SOURCE DATA START

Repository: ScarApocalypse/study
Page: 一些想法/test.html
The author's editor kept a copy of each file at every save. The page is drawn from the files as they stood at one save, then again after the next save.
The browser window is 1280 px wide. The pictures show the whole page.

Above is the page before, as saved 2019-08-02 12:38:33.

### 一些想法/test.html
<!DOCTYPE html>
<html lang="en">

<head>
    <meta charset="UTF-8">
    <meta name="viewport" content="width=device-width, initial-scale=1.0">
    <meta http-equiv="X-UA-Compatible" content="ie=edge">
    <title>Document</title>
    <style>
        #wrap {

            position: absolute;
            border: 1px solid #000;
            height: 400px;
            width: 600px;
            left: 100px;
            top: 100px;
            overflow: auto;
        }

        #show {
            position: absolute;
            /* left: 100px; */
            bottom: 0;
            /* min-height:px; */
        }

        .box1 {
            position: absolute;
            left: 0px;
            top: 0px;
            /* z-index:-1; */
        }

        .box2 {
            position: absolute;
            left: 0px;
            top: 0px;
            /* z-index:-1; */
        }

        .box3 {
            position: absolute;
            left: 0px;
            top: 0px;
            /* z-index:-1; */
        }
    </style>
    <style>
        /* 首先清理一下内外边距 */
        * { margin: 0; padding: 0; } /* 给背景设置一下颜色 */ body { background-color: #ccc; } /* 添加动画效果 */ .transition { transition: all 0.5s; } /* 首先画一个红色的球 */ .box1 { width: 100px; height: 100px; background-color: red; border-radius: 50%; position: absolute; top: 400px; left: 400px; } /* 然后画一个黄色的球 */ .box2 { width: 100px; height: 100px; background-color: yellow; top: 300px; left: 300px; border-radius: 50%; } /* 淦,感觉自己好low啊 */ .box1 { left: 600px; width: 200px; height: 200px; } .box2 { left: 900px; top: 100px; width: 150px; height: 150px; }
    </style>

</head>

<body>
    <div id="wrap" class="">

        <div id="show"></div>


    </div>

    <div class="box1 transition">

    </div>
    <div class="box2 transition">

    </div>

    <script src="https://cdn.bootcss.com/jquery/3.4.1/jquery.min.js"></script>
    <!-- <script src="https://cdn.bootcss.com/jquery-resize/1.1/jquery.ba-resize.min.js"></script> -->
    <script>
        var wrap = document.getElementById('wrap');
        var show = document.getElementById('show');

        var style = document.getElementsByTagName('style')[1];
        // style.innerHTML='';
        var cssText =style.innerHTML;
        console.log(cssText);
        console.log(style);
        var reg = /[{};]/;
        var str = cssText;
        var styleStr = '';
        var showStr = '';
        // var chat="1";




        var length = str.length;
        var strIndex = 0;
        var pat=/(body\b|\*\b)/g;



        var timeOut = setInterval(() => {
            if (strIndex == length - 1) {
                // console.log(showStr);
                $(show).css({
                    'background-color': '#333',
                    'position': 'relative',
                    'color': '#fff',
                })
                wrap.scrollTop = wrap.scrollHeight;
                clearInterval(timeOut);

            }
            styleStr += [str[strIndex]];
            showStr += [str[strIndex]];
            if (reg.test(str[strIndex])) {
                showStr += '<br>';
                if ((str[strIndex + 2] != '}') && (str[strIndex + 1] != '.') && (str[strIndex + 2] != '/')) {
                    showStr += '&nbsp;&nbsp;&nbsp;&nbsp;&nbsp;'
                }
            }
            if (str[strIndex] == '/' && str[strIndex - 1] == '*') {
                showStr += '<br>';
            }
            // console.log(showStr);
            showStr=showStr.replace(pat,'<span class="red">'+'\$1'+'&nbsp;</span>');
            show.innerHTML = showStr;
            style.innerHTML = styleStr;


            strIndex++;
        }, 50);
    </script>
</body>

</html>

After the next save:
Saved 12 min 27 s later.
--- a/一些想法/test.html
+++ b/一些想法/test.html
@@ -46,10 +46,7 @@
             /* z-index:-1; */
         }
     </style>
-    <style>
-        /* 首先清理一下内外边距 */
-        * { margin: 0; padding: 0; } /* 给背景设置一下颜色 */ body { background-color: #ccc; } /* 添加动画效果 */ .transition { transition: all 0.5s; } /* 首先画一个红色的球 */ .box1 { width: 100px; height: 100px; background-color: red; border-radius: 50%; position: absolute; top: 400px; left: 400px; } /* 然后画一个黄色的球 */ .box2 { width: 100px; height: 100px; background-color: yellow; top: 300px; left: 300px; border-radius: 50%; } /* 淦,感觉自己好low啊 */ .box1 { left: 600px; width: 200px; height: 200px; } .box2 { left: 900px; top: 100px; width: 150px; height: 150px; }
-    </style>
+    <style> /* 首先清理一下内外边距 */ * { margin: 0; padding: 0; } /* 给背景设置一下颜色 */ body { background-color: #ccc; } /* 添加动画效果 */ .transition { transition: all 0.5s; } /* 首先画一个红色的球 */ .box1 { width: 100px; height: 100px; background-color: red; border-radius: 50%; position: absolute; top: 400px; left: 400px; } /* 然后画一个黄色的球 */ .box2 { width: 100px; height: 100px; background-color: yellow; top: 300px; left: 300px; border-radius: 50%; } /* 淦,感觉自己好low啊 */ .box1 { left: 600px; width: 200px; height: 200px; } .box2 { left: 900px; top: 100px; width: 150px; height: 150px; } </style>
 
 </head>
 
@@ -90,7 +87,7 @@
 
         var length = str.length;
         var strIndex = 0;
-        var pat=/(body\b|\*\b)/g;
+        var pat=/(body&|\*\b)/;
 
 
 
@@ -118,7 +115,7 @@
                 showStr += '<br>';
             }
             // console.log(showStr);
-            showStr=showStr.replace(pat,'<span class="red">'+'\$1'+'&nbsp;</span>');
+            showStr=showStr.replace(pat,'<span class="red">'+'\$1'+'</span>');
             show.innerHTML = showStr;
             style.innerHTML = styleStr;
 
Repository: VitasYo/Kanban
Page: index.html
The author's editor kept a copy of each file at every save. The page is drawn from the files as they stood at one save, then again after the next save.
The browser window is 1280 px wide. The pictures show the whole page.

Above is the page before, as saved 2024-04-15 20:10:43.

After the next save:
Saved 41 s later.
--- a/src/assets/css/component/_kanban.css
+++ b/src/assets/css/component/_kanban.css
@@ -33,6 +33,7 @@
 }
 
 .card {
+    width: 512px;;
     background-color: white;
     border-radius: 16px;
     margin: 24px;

SOURCE DATA END

Locate the lines above that hold the word "一些想法". Show every one of them.

#### RESULT OF THIS EXERCISE:
Page: 一些想法/test.html
### 一些想法/test.html
--- a/一些想法/test.html
+++ b/一些想法/test.html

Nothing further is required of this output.